It took her several weeks to do so, but she eventually did tell me. I reacted like the crazy fucking brother I was, and it pretty much ended my relationship with my father. I couldn’t understand then, nor can I understand now, how he could let what happened happen.

So it goes.

I turned a bad corner for a number of years after that. I lost contact with both my father and my sister, and what I was engaged in may have widened the gap between brother and sister. I’ll never know. What I do know for a fact is that my mother, whatever her crazy Catholic beliefs at the time, supported my sister’s sexuality with all her heart. That said, I don’t know if my sister ever got over my father’s inaction the day of her argument with his wife.

I’m sure my sister suffered some idiotic slings and arrows from homophobes everywhere during her life. People say stupid shit, usually because they’re ignorant, and sometimes they’re just cruel. I know homophobic comments had to bother her, but she was strong and independent and confident. Ultimately, I suspect, the slings and arrows faded to the irrelevance they deserved.

They probably bothered me more than her. After all, I was the crazy brother.

Adele had a few long-term relationships over the course of her short life. She was three years older than me and died at 55 years of age. She lived with a few of her partners, and managed to buy a house in a very small gay section of Brooklyn on Fenimore Street. She also lived in Chelsea in Manhattan, and eventually she bought a condo in Jackson Heights, Queens. Adele worked as an accountant for Yankee pitcher of Ball Four fame, Jim Bouton (and said he was a brilliant guy—a big deal because my sister didn’t hurl many compliments in the direction of male athletes). She also became a tax accountant for gay businesses and then settled on teaching, her first love, later in life.

As I said, whatever the bad chemistry between us, our better sibling years occurred when we were young.

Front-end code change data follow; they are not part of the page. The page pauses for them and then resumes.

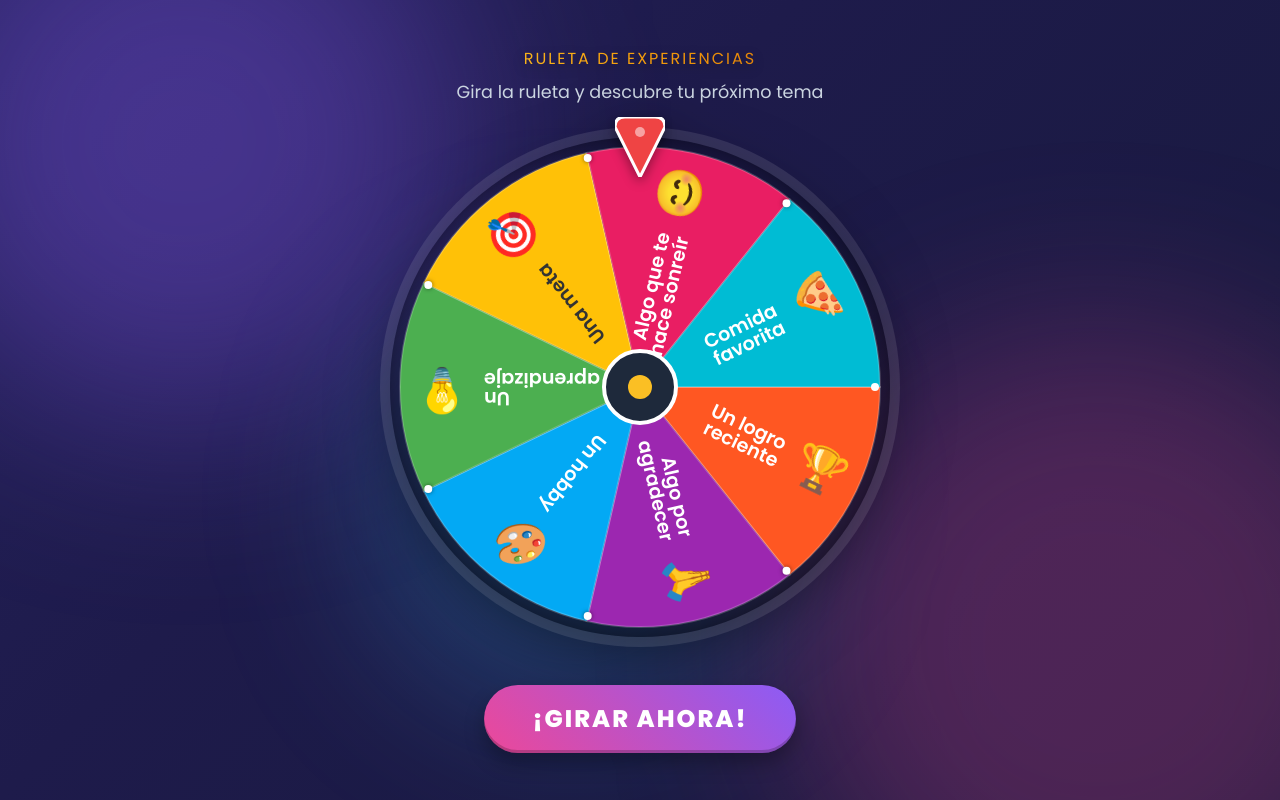
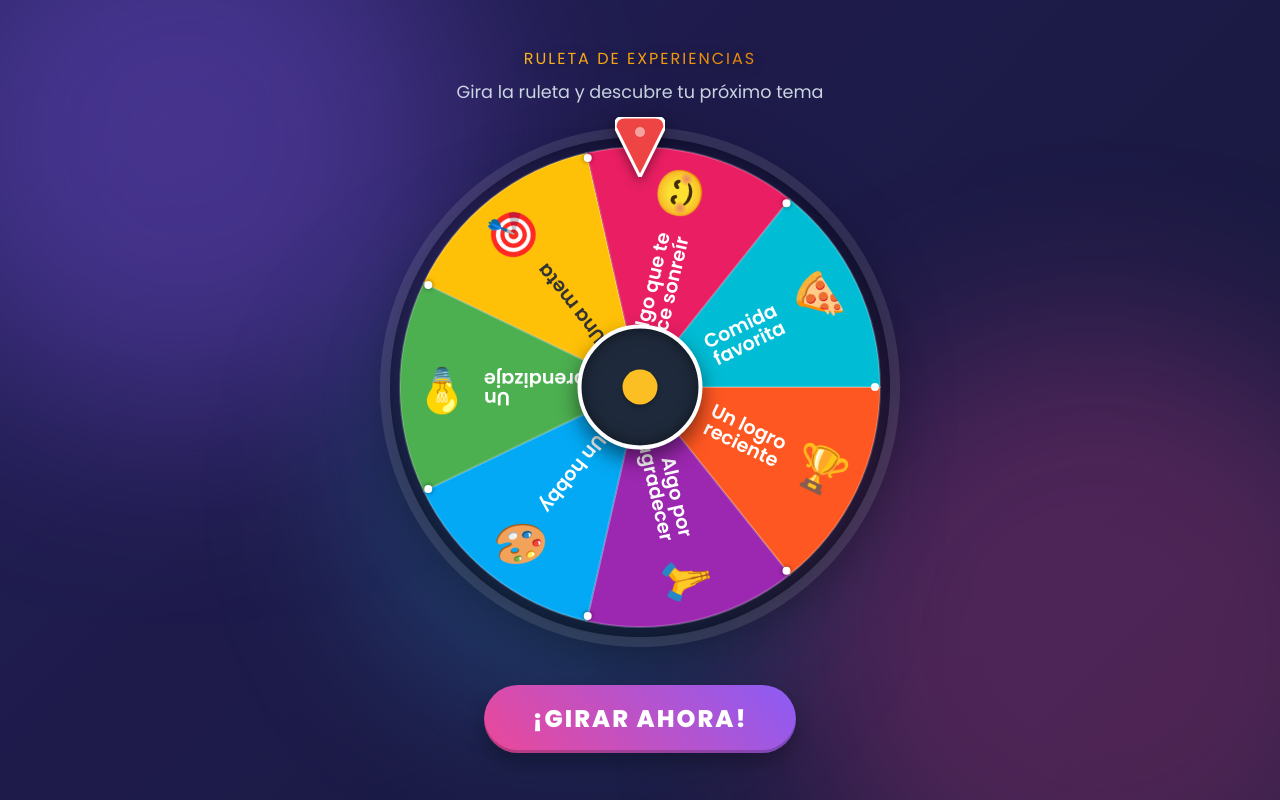
Before and after one commit to pastoralybienestar/RuletaTT, a plain HTML site: page index.html in a window 1280 px wide. Shown: the top 800 px of the page. Drawn offline with nearby package versions, Linux system fonts and the light colour scheme.

Commit message:
Update index.html

```diff
--- a/index.html
+++ b/index.html
@@ -132,6 +132,50 @@
             filter: drop-shadow(0 4px 6px rgba(0,0,0,0.4));
             transition: transform 0.1s;
             transform-origin: top center;
+        }
+
+        /* Nuevo botón central */
+        #center-spin {
+            position: absolute;
+            top: 50%;
+            left: 50%;
+            transform: translate(-50%, -50%);
+            width: 25%;
+            height: 25%;
+            background: #1e293b;
+            border: 4px solid #ffffff;
+            border-radius: 50%;
+            z-index: 30;
+            cursor: pointer;
+            display: flex;
+            justify-content: center;
+            align-items: center;
+            box-shadow: 0 10px 20px rgba(0,0,0,0.5), inset 0 0 15px rgba(0,0,0,0.5);
+            transition: transform 0.2s cubic-bezier(0.175, 0.885, 0.32, 1.275), box-shadow 0.2s ease;
+            outline: none;
+        }
+
+        #center-spin:hover {
+            transform: translate(-50%, -50%) scale(1.1);
+            box-shadow: 0 15px 25px rgba(0,0,0,0.6), inset 0 0 15px rgba(0,0,0,0.5);
+        }
+
+        #center-spin:active {
+            transform: translate(-50%, -50%) scale(0.95);
+        }
+
+        #center-spin:disabled {
+            cursor: not-allowed;
+            transform: translate(-50%, -50%) scale(1);
+            filter: grayscale(100%);
+        }
+
+        #center-spin .inner-dot {
+            width: 30%;
+            height: 30%;
+            background: #fbbf24;
+            border-radius: 50%;
+            box-shadow: 0 2px 5px rgba(0,0,0,0.3);
         }
 
         #controls-container {
@@ -274,6 +318,11 @@
             <circle cx="25" cy="15" r="5" fill="#ffffff" opacity="0.5"/>
         </svg>
 
+        <!-- Botón Central Interactivo -->
+        <button id="center-spin" aria-label="Girar Ruleta">
+            <div class="inner-dot"></div>
+        </button>
+
         <!-- Canvas donde se dibujará la ruleta -->
         <canvas id="wheel"></canvas>
     </div>
@@ -304,6 +353,7 @@
         const canvas = document.getElementById('wheel');
         const ctx = canvas.getContext('2d');
         const spinButton = document.getElementById('spin-button');
+        const centerSpinButton = document.getElementById('center-spin');
         const pointer = document.getElementById('pointer');
 
         let currentAngle = 0;
@@ -395,20 +445,6 @@
                 ctx.restore();
             }
 
-            ctx.beginPath();
-            ctx.arc(centerX, centerY, radius * 0.15, 0, 2 * Math.PI, false);
-            ctx.fillStyle = "#1e293b";
-            ctx.fill();
-            ctx.lineWidth = 4;
-            ctx.strokeStyle = "#ffffff";
-            ctx.stroke();
-
-            // Círculo dorado interior
-            ctx.beginPath();
-            ctx.arc(centerX, centerY, radius * 0.05, 0, 2 * Math.PI, false);
-            ctx.fillStyle = "#fbbf24";
-            ctx.fill();
-
             // Pequeña decoración alrededor del borde (Clavijas virtuales)
             for (let i = 0; i < numSegments; i++) {
                 const angle = currentAngle + i * arcSize;
@@ -437,6 +473,7 @@
                 drawWheel();
                 isSpinning = false;
                 spinButton.disabled = false;
+                centerSpinButton.disabled = false;
                 pointer.style.transform = "translateX(-50%) rotate(0deg)"; // Resetear puntero
                 showResult();
                 return;
@@ -485,6 +522,7 @@
 
             isSpinning = true;
             spinButton.disabled = true;
+            centerSpinButton.disabled = true;
 
             // Reiniciar tiempos y ángulos
             startAngle = currentAngle;
@@ -587,6 +625,7 @@
         }
 
         document.getElementById('spin-button').addEventListener('click', spinWheel);
+        centerSpinButton.addEventListener('click', spinWheel);
 
         document.getElementById('close-modal').addEventListener('click', () => {
             document.getElementById('result-modal').classList.remove('show');
```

For whatever reason, they didn’t last, but she was an incredible aunt to all three of my kids, and an incredible teacher to her students, most of them students of English as a second language. I remember several of her students attending her memorial held in the high school in Manhattan. During that same memorial, I was seated next to my mother thinking I had to be there for her when they started showing pictures, or Momma Stella would lose it and maybe suffer a heart attack.

Never underestimate the strength of a mother. It was me who broke down when I saw a picture of my sister and myself as very young kids sitting on some kind of toy train. My head dropped into my mother’s lap and I lost it.

I’ve been very lucky my entire life. Things always happened at just the right time to keep me from the kind of self-destruction that lasts. Teachers always seemed to bail me out, whether in the form of coaches, education, writing, music or street rabbis. And there was my sister who encouraged me to step off a window cleaning scaffold and dare to find the bigger wide world.

I would take a few dozen detours, make a hundred more mistakes, breakup my own family, leap into a street life, replace love with greed, get myself in trouble, and eventually meet the right woman at the right time to find some measure of redemption. I never thought much about marriage, not enough to take it seriously until meeting the woman who would become my fourth wife.
I wish my sister had the same options, to marry whomever she loved. To divorce when a relationship soured, or to just choose to live as partners knowing the choice to marry was hers to make. Yesterday the Supreme Court permitted us to take a defining step toward the democracy all of us are meant to have. My sister would’ve been very proud of the decision. If the heaven she told me she believed in shortly before she passed exists, hopefully she’s partying with friends, drinking champagne with one hand and raising her other in a fist of gay pride.

—Charlie

“No longer may this liberty be denied,” Justice Anthony M. Kennedy wrote for the majority in the historic decision. “No union is more profound than marriage, for it embodies the highest ideals of love, fidelity, devotion, sacrifice and family. In forming a marital union, two people become something greater than once they were.”

Marriage is a “keystone of our social order,” Justice Kennedy said, adding that the plaintiffs in the case were seeking “equal dignity in the eyes of the law.”